_EXCERPTED RECORDS_:
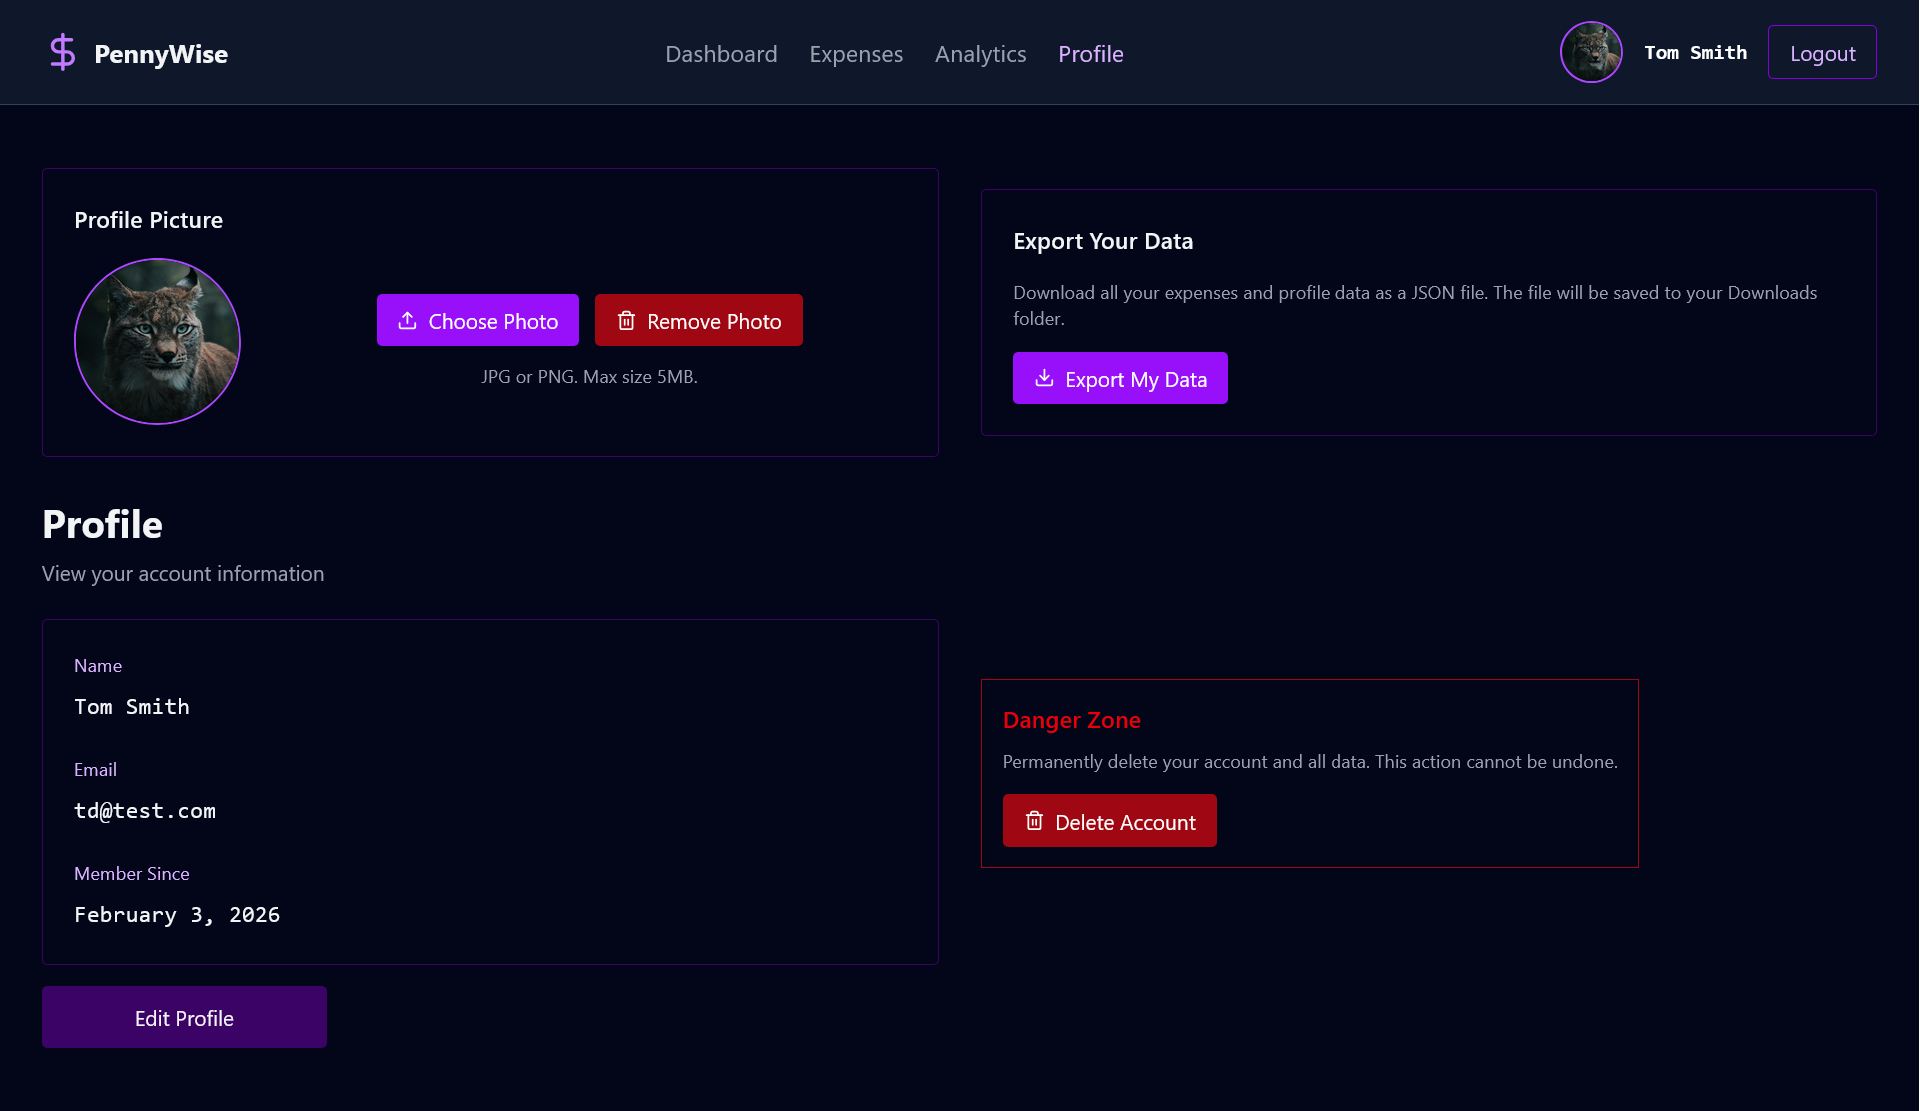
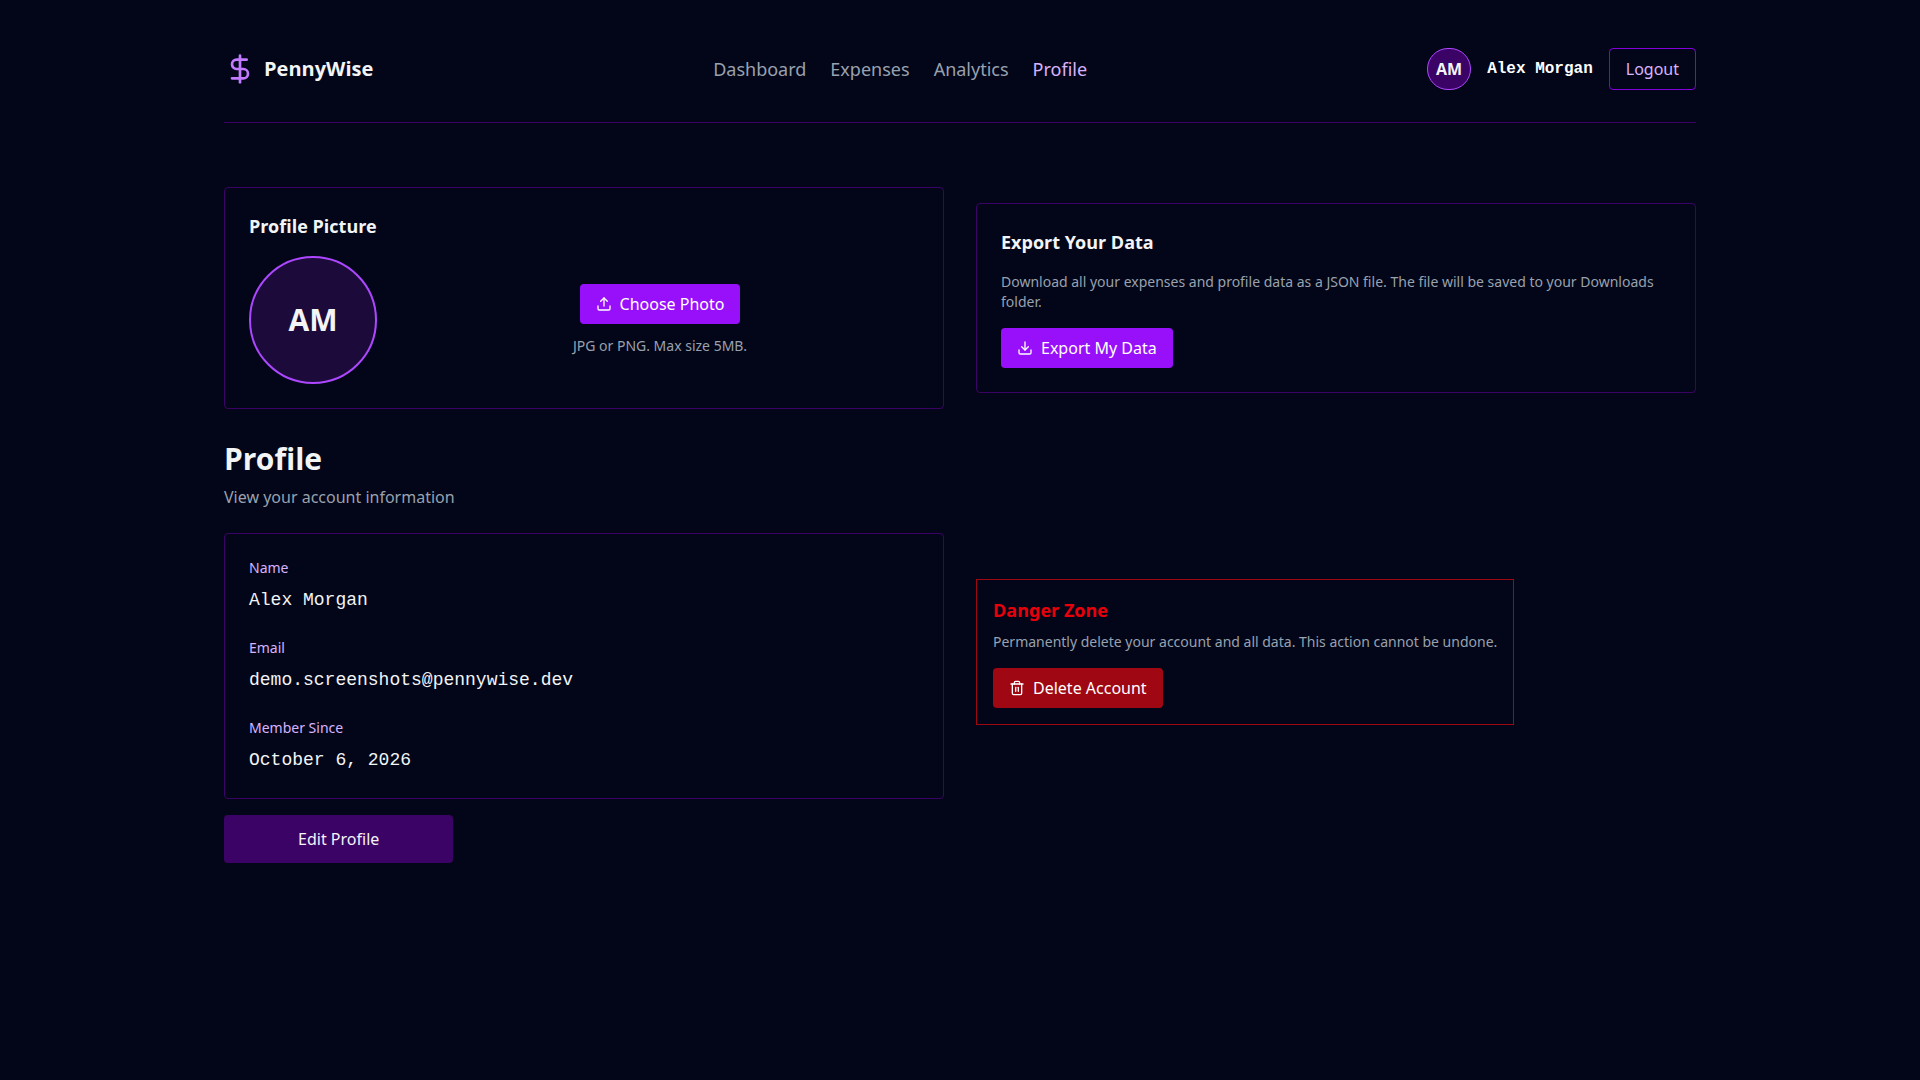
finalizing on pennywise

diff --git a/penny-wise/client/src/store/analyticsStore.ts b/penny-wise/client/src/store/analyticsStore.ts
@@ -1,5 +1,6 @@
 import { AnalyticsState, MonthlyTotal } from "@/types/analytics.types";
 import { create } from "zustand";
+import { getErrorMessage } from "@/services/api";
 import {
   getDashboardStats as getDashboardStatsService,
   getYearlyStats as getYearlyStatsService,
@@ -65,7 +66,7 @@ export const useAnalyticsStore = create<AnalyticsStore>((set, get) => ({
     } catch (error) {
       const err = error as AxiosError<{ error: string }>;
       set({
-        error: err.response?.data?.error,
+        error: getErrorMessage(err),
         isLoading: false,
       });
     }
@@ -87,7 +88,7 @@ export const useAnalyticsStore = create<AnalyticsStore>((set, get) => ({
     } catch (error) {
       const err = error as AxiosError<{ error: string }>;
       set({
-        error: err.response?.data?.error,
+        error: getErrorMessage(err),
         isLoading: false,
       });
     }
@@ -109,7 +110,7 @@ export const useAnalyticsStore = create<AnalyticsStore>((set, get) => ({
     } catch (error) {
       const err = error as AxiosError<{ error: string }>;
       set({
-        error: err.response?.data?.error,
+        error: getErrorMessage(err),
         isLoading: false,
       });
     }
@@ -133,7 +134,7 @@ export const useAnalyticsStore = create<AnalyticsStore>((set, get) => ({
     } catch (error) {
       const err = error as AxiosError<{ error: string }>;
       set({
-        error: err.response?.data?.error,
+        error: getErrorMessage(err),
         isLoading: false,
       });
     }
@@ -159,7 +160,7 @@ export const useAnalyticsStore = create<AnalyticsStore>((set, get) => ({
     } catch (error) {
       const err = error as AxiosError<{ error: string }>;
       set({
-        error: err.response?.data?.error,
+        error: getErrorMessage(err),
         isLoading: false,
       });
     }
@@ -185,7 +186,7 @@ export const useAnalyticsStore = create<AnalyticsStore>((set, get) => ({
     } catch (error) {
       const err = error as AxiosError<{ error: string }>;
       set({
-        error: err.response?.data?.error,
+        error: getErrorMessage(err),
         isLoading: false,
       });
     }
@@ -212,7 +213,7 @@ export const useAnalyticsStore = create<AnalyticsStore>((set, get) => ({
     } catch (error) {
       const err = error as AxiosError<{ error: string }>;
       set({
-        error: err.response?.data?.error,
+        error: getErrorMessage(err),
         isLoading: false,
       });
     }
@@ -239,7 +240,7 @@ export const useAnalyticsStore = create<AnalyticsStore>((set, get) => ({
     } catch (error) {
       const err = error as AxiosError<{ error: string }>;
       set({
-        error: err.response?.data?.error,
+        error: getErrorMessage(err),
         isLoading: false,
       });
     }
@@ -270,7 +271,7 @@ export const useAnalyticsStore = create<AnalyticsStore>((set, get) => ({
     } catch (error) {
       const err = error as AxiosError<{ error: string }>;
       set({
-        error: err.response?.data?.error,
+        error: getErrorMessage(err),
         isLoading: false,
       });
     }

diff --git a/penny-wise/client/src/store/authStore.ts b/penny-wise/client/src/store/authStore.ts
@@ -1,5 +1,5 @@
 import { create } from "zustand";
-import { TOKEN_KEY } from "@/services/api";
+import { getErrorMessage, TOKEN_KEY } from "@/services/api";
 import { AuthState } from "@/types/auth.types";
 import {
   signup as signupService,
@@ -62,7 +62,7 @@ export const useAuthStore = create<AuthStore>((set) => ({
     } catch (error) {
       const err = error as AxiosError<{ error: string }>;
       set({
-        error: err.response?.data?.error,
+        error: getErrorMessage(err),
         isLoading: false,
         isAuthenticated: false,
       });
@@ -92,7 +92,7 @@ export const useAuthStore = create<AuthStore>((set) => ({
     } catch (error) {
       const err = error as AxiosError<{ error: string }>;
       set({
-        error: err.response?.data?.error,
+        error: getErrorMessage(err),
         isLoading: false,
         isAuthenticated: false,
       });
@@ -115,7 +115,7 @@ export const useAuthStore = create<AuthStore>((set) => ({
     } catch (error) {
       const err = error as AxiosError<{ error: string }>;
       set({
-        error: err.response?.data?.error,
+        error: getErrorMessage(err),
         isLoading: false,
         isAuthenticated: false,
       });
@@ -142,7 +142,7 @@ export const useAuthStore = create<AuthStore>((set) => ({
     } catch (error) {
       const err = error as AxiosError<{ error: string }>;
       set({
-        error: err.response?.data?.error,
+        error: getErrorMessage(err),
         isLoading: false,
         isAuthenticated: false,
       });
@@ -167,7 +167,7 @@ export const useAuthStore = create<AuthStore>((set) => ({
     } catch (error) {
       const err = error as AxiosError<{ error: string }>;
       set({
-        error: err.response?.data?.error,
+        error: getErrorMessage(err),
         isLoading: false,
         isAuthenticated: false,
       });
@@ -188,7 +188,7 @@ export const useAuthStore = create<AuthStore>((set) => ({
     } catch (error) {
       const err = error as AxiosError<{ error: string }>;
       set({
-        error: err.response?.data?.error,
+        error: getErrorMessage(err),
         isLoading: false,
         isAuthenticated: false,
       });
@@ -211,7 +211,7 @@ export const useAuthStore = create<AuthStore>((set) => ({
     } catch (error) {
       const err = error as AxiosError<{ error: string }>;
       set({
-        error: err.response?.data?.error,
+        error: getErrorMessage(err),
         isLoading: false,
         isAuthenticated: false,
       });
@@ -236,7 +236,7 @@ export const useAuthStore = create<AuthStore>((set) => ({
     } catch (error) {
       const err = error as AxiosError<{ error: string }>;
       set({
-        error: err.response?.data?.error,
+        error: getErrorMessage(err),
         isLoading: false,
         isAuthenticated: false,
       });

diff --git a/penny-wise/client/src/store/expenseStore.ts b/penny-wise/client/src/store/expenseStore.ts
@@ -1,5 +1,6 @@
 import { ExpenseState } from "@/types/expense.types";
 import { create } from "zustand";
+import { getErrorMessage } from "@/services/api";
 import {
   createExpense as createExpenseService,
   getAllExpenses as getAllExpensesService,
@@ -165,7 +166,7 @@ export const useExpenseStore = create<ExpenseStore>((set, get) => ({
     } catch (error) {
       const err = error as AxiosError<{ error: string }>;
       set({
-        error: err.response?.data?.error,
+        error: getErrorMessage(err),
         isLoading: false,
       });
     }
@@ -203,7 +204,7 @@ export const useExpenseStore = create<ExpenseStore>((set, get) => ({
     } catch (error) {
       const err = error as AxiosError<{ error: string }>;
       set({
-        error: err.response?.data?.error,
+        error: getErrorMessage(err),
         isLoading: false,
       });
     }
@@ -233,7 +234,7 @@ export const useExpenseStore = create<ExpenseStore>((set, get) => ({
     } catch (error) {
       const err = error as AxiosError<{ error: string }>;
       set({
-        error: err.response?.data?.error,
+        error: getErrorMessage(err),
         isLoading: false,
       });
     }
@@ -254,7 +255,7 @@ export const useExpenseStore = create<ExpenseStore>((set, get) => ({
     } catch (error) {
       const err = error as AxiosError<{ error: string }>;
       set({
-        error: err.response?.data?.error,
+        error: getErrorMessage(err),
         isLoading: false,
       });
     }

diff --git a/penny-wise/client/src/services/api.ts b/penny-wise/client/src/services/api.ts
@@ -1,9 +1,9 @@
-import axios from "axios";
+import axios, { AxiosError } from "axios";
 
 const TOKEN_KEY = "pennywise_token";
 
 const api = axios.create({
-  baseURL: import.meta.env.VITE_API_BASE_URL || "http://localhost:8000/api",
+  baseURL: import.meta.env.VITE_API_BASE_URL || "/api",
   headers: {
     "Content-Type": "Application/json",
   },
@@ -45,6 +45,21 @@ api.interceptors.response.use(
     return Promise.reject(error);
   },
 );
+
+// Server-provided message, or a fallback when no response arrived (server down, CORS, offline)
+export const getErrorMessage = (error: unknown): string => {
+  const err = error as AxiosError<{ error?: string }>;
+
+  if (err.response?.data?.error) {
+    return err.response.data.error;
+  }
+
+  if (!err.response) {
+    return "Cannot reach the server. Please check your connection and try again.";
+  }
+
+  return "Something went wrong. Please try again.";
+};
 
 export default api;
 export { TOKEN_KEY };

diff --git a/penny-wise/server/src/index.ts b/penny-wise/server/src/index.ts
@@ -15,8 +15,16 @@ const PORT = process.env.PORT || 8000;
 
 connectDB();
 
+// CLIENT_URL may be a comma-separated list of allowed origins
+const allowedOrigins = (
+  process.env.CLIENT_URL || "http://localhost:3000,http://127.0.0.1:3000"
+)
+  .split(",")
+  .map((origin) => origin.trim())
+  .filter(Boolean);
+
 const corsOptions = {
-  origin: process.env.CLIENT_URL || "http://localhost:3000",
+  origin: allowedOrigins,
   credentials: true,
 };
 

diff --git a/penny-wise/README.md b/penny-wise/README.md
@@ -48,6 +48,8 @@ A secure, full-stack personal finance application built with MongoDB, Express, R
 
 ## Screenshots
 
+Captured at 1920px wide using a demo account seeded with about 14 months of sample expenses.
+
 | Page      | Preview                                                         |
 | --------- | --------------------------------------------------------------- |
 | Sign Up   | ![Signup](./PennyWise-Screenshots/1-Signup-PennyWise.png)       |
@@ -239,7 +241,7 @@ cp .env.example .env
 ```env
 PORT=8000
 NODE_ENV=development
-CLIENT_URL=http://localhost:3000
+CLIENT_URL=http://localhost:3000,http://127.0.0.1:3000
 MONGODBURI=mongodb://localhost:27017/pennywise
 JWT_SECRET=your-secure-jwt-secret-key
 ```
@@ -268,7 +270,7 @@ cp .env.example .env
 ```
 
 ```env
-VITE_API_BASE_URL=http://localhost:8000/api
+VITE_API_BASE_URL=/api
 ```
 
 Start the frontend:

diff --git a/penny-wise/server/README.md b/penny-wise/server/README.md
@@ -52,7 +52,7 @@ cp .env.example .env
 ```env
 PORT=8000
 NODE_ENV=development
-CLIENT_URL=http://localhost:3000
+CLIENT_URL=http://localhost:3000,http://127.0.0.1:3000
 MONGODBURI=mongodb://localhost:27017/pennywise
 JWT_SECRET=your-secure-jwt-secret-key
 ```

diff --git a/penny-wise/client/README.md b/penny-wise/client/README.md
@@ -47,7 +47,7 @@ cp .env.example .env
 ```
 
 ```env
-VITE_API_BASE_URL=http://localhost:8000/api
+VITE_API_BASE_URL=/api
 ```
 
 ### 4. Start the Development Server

_INSTRUCTIONS FOR THE TASK_: Within the data above, pick out all lines holding the word "diff".

_TASK RESPONSE_:
diff --git a/penny-wise/client/src/store/analyticsStore.ts b/penny-wise/client/src/store/analyticsStore.ts
diff --git a/penny-wise/client/src/store/authStore.ts b/penny-wise/client/src/store/authStore.ts
diff --git a/penny-wise/client/src/store/expenseStore.ts b/penny-wise/client/src/store/expenseStore.ts
diff --git a/penny-wise/client/src/services/api.ts b/penny-wise/client/src/services/api.ts
diff --git a/penny-wise/server/src/index.ts b/penny-wise/server/src/index.ts
diff --git a/penny-wise/README.md b/penny-wise/README.md
diff --git a/penny-wise/server/README.md b/penny-wise/server/README.md
diff --git a/penny-wise/client/README.md b/penny-wise/client/README.md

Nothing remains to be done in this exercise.